Home History Discover Nikkei Giving with Gratitude: The Nisei Student Relocation Commemorative Fund

Giving with Gratitude: The Nisei Student Relocation Commemorative Fund

“They were at a picnic in New Hampshire,” says Jean Hibino. Her Nisei parents were UC Berkeley students during World War II, and though they were imprisoned at Tanforan and then Topaz, their time in camp was brief. Thanks to the National Japanese American Student Relocation Council, which operated from 1942 to 1946, Hibino’s parents and close to 3600 other Nisei college students were able to leave camp in order to finish their college education, many in the Midwest and on the East Coast. Eventually the Hibinos found “other Japanese American expats” on the East Coast, as Hibino calls them, and they began to socialize regularly.

What came out of a 1970s Nisei picnic in New England has grown into a scholarship fund for underserved communities: the Nisei Student Relocation Commemorative Fund. In 2020, the NSRCF is celebrating its 40th anniversary of giving scholarships to underserved communities, and is seeking contributions for its next grant cycle in the Seattle area.

In the late 1970s, Hibino’s mother had attended a JACL conference in San Francisco, and had returned with a charge for her local community: What should the Nisei be doing in their retirement? “They said, ‘We’re too young to be thinking about retirement,’” laughs Hibino now. “And they were saying, ‘besides socializing, what can we do more seriously?’” She asked her friends at their annual picnic. A scholarship fund, was the answer.

The Hibinos and Nodas and other Nisei families at that picnic had heard of the difficult situation of the boat people from Vietnam, refugees whose families had also faced and survived other difficult circumstances. From there, the Nisei Student Relocation Commemorative Fund began, honoring the legacy of the original Nisei Student Relocation Fund.

From the 2019 Nisei Student Relocation Commemorative Fund Awards Reception Minneapolis Minnesota Photos by Bruce Maeda Photography

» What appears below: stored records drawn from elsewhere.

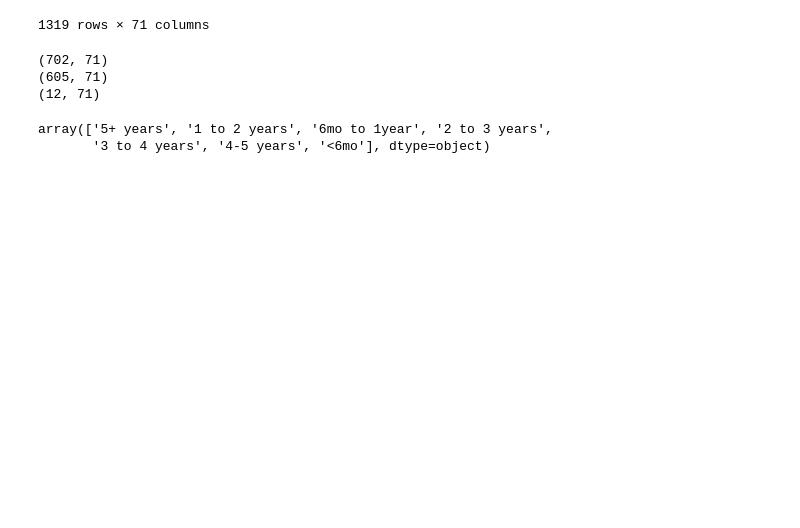
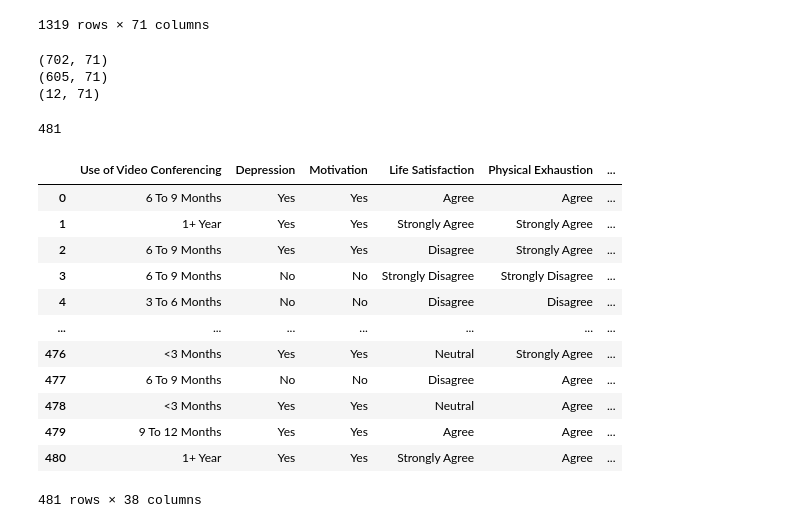
Before and after one commit to amudide/facebook-bayesian, a Jupyter notebook: Bayesian+Cont.ipynb, the cells around one changed output. Cells and saved outputs as stored; diff of their text form; code cells hidden in the pictures; blank space fills up the shorter version.

```diff
--- a/Bayesian+Cont.ipynb
+++ b/Bayesian+Cont.ipynb
@@ -85,8 +85,34 @@ main = main.drop(columns = toDrop)
-# %%
-main['Time Providing Care'].unique()
-# %% [output]
-array(['5+ years', '1 to 2 years', '6mo to 1year', '2 to 3 years',
-       '3 to 4 years', '4-5 years', '<6mo'], dtype=object)
+# %%
+copy = main.copy()
+copy["Caregiver?"] = copy["Caregiver for Active Duty Military (Constituent Type)"] + copy["Caregiver for Veteran (Constituent Type)"] + copy["Other caregiver (Constituent Type)"]
+copy = copy.sort_values(by = "Caregiver?")
+copy = copy.reset_index(drop = True)
+caregiverthing = copy["Caregiver?"]
+counter = 0
+while caregiverthing[counter] == 0:
+    counter += 1
+print (counter)
+copy = copy.drop(columns = 'Score (Responses to recipient forms)')
+copy.drop(list(copy.filter(regex = 'Constituent Type')), axis = 1, inplace = True)
+copy = copy.drop(columns = "Caregiver?")
+caregivers = copy.drop(copy.index[0:counter])
+notCaregivers = copy.drop(copy.index[counter:len(copy.index)+1])
+notCaregivers
+# %% [output]
+481
+|  | Use of Video Conferencing | Depression | Motivation | Life Satisfaction | Physical Exhaustion | ... |
+| 0 | 6 To 9 Months | Yes | Yes | Agree | Agree | ... |
+| 1 | 1+ Year | Yes | Yes | Strongly Agree | Strongly Agree | ... |
+| 2 | 6 To 9 Months | Yes | Yes | Disagree | Strongly Agree | ... |
+| 3 | 6 To 9 Months | No | No | Strongly Disagree | Strongly Disagree | ... |
+| 4 | 3 To 6 Months | No | No | Disagree | Disagree | ... |
+| ... | ... | ... | ... | ... | ... | ... |
+| 476 | <3 Months | Yes | Yes | Neutral | Strongly Agree | ... |
+| 477 | 6 To 9 Months | No | No | Disagree | Agree | ... |
+| 478 | <3 Months | Yes | Yes | Neutral | Agree | ... |
+| 479 | 9 To 12 Months | Yes | Yes | Agree | Agree | ... |
+| 480 | 1+ Year | Yes | Yes | Strongly Agree | Agree | ... |
+481 rows × 38 columns
 # %%
 encoding = {
     'Agree': 1,
```
Also changed, not shown: parts of 23 cells of this notebook.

On the East Coast, Jean’s mother began to look for contacts who might consider giving to such a fund. “My mom first did it by going through her phone books in Boston for all Japanese American names,” Hibino says. “That’s how word got out when she started. She was a force of nature.” Hibino’s mother would eventually go through all of her contacts throughout the United States. She found notable Nisei alumni who had received assistance from the original wartime fund, including Warren Marutani and Michi Nishiura Weglyn, and the Fund’s website—itself an important archive of Japanese American history and cross-cultural solidarity—now highlights testimony from these two important figures.

The NSRCF began in 1979 with $153 in its original application for nonprofit status. In 2020, the NSRCF is celebrating 40 years of giving, supporting over 1000 students through more than $1 million in scholarships. Only 8% of donations go towards operating costs, while the remainder of donations goes into the scholarship funds. The Fund operates solely on volunteer efforts, with 12 board members whose representation includes 3 generations of Japanese Americans, from the original Nisei founders to the descendants who are 3rd and 4th generation. Nisei board member Yutaka Kobayashi donated his redress compensation check to the fund.

From the 2019 Nisei Student Relocation Commemorative Fund Awards Reception Minneapolis Minnesota Photos by Bruce Maeda Photography

The NSRCF website describes this Board’s motivation in some detail:

When asked why they continue these efforts, NSRCF board members and supporters often speak of the need they feel to recognize the help Japanese Americans received during the war. In Japanese, this strong sense of obligation is referred to as ongaeshi. On is an obligation one incurs to another person who gives generous, unselfish assistance in a time of one’s need. On binds the giver and the receiver in an unbreakable relationship that is not to be forgotten. The feeling of on compels a receiver to return what has been received. Ongaeshi is the repayment of on. It is experienced as a moral imperative, and when linked to a sense of gratitude, is also a source of joy.

The Fund travels to different parts of the United States each year, and has traveled to Chicago, Sacramento, Los Angeles, Minneapolis. The board members work with a local team of scholarship committee volunteers to read applications—sometimes hundreds— and hold an awards ceremony in the community. A repeat visit to the Seattle area is next in 2020.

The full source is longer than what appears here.